== Required work ==
To complete this task, print all the data below exactly but leave out the images.

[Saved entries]
Start of Block
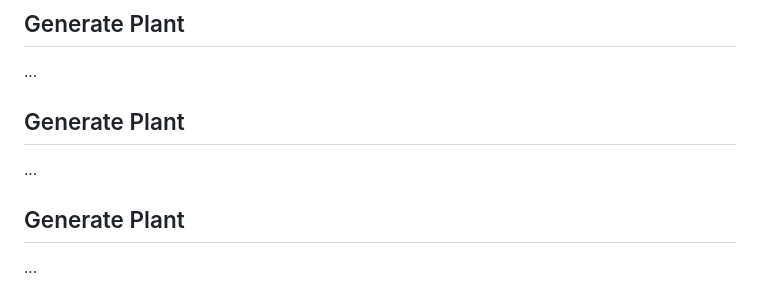
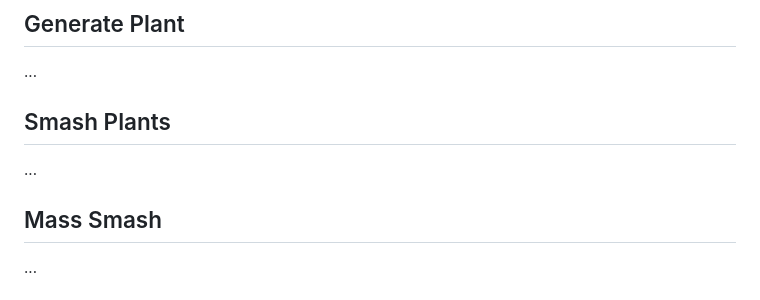
Before and after one commit to codemorphist/DigitalGarden, a Markdown page: README.md, the part around one of its changes. Drawn GitHub-style.

Commit message:
Updated some sections

```diff
--- a/README.md
+++ b/README.md
@@ -119,13 +119,13 @@ python app
 
 ...
 
-<!-- toc --><a name="generate-plant"></a>
-## Generate Plant
+<!-- toc --><a name="Smash Plants"></a>
+## Smash Plants
 
 ...
 
-<!-- toc --><a name="generate-plant"></a>
-## Generate Plant
+<!-- toc --><a name="Mass Smash"></a>
+## Mass Smash
 
 ...
 
```
Also changed, not shown: other parts of README.md (+2 -2 lines).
End of Block
== Response to the task ==
Before and after one commit to codemorphist/DigitalGarden, a Markdown page: README.md, the part around one of its changes. Drawn GitHub-style.

Commit message:
Updated some sections

```diff
--- a/README.md
+++ b/README.md
@@ -119,13 +119,13 @@ python app
 
 ...
 
-<!-- toc --><a name="generate-plant"></a>
-## Generate Plant
+<!-- toc --><a name="Smash Plants"></a>
+## Smash Plants
 
 ...
 
-<!-- toc --><a name="generate-plant"></a>
-## Generate Plant
+<!-- toc --><a name="Mass Smash"></a>
+## Mass Smash
 
 ...
 
```
Also changed, not shown: other parts of README.md (+2 -2 lines).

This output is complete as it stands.